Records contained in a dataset
● ● ● ●

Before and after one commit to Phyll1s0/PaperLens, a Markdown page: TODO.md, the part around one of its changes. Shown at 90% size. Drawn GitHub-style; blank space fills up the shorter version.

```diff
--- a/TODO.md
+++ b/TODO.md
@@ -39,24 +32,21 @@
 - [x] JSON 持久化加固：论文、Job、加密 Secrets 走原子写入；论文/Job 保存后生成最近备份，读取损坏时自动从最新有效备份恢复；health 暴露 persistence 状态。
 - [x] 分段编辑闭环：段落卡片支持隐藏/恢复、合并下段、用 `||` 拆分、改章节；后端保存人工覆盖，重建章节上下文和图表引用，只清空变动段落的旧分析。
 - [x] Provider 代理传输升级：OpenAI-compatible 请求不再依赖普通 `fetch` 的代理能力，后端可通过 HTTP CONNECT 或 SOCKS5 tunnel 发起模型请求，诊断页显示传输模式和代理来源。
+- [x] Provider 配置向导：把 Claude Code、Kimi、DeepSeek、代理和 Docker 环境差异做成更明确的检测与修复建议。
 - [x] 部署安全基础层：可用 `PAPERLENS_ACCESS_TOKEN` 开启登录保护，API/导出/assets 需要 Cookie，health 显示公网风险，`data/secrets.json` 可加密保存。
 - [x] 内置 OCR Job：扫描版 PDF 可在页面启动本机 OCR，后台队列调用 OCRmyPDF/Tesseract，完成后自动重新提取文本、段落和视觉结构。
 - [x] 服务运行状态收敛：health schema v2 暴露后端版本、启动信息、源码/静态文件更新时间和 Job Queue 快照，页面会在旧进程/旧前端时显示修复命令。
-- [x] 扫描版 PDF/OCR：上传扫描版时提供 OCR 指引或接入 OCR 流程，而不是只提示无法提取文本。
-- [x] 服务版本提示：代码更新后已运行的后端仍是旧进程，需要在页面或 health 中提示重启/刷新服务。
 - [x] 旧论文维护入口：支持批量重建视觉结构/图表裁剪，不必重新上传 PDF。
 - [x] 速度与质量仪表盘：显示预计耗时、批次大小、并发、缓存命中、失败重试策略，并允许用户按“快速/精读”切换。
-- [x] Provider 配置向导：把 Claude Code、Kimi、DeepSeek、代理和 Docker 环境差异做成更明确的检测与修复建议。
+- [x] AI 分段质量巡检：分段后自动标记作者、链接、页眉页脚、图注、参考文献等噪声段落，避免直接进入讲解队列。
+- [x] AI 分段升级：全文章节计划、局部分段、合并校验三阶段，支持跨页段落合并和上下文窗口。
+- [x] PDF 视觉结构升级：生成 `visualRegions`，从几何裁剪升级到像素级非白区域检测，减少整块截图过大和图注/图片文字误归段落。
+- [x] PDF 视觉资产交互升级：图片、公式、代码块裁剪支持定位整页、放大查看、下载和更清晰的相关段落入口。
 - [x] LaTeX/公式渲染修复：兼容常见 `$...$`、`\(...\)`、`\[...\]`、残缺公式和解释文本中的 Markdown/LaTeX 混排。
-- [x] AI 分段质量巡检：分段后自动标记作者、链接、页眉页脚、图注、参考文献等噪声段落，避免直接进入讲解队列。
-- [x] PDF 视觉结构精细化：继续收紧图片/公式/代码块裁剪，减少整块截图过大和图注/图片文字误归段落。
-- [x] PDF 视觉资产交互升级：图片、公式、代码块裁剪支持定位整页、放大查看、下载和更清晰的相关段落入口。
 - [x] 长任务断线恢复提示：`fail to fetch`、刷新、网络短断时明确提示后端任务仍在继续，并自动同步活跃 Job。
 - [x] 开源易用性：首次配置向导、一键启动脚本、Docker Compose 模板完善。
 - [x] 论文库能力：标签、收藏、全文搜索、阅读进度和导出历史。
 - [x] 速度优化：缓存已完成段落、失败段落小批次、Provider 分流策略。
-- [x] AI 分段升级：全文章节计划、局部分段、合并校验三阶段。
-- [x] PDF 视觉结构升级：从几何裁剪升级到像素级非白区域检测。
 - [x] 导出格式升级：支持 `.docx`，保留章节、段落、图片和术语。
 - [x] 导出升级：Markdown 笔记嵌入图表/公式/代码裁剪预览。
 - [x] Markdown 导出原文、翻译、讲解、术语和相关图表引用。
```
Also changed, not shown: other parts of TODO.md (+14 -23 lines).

● ● ● ●

**EXERCISE OBJECTIVE**:
Output each record above exactly, omitting nothing.

**SOLUTION**:
Before and after one commit to Phyll1s0/PaperLens, a Markdown page: TODO.md, the part around one of its changes. Shown at 90% size. Drawn GitHub-style; blank space fills up the shorter version.

```diff
--- a/TODO.md
+++ b/TODO.md
@@ -39,24 +32,21 @@
 - [x] JSON 持久化加固：论文、Job、加密 Secrets 走原子写入；论文/Job 保存后生成最近备份，读取损坏时自动从最新有效备份恢复；health 暴露 persistence 状态。
 - [x] 分段编辑闭环：段落卡片支持隐藏/恢复、合并下段、用 `||` 拆分、改章节；后端保存人工覆盖，重建章节上下文和图表引用，只清空变动段落的旧分析。
 - [x] Provider 代理传输升级：OpenAI-compatible 请求不再依赖普通 `fetch` 的代理能力，后端可通过 HTTP CONNECT 或 SOCKS5 tunnel 发起模型请求，诊断页显示传输模式和代理来源。
+- [x] Provider 配置向导：把 Claude Code、Kimi、DeepSeek、代理和 Docker 环境差异做成更明确的检测与修复建议。
 - [x] 部署安全基础层：可用 `PAPERLENS_ACCESS_TOKEN` 开启登录保护，API/导出/assets 需要 Cookie，health 显示公网风险，`data/secrets.json` 可加密保存。
 - [x] 内置 OCR Job：扫描版 PDF 可在页面启动本机 OCR，后台队列调用 OCRmyPDF/Tesseract，完成后自动重新提取文本、段落和视觉结构。
 - [x] 服务运行状态收敛：health schema v2 暴露后端版本、启动信息、源码/静态文件更新时间和 Job Queue 快照，页面会在旧进程/旧前端时显示修复命令。
-- [x] 扫描版 PDF/OCR：上传扫描版时提供 OCR 指引或接入 OCR 流程，而不是只提示无法提取文本。
-- [x] 服务版本提示：代码更新后已运行的后端仍是旧进程，需要在页面或 health 中提示重启/刷新服务。
 - [x] 旧论文维护入口：支持批量重建视觉结构/图表裁剪，不必重新上传 PDF。
 - [x] 速度与质量仪表盘：显示预计耗时、批次大小、并发、缓存命中、失败重试策略，并允许用户按“快速/精读”切换。
-- [x] Provider 配置向导：把 Claude Code、Kimi、DeepSeek、代理和 Docker 环境差异做成更明确的检测与修复建议。
+- [x] AI 分段质量巡检：分段后自动标记作者、链接、页眉页脚、图注、参考文献等噪声段落，避免直接进入讲解队列。
+- [x] AI 分段升级：全文章节计划、局部分段、合并校验三阶段，支持跨页段落合并和上下文窗口。
+- [x] PDF 视觉结构升级：生成 `visualRegions`，从几何裁剪升级到像素级非白区域检测，减少整块截图过大和图注/图片文字误归段落。
+- [x] PDF 视觉资产交互升级：图片、公式、代码块裁剪支持定位整页、放大查看、下载和更清晰的相关段落入口。
 - [x] LaTeX/公式渲染修复：兼容常见 `$...$`、`\(...\)`、`\[...\]`、残缺公式和解释文本中的 Markdown/LaTeX 混排。
-- [x] AI 分段质量巡检：分段后自动标记作者、链接、页眉页脚、图注、参考文献等噪声段落，避免直接进入讲解队列。
-- [x] PDF 视觉结构精细化：继续收紧图片/公式/代码块裁剪，减少整块截图过大和图注/图片文字误归段落。
-- [x] PDF 视觉资产交互升级：图片、公式、代码块裁剪支持定位整页、放大查看、下载和更清晰的相关段落入口。
 - [x] 长任务断线恢复提示：`fail to fetch`、刷新、网络短断时明确提示后端任务仍在继续，并自动同步活跃 Job。
 - [x] 开源易用性：首次配置向导、一键启动脚本、Docker Compose 模板完善。
 - [x] 论文库能力：标签、收藏、全文搜索、阅读进度和导出历史。
 - [x] 速度优化：缓存已完成段落、失败段落小批次、Provider 分流策略。
-- [x] AI 分段升级：全文章节计划、局部分段、合并校验三阶段。
-- [x] PDF 视觉结构升级：从几何裁剪升级到像素级非白区域检测。
 - [x] 导出格式升级：支持 `.docx`，保留章节、段落、图片和术语。
 - [x] 导出升级：Markdown 笔记嵌入图表/公式/代码裁剪预览。
 - [x] Markdown 导出原文、翻译、讲解、术语和相关图表引用。
```
Also changed, not shown: other parts of TODO.md (+14 -23 lines).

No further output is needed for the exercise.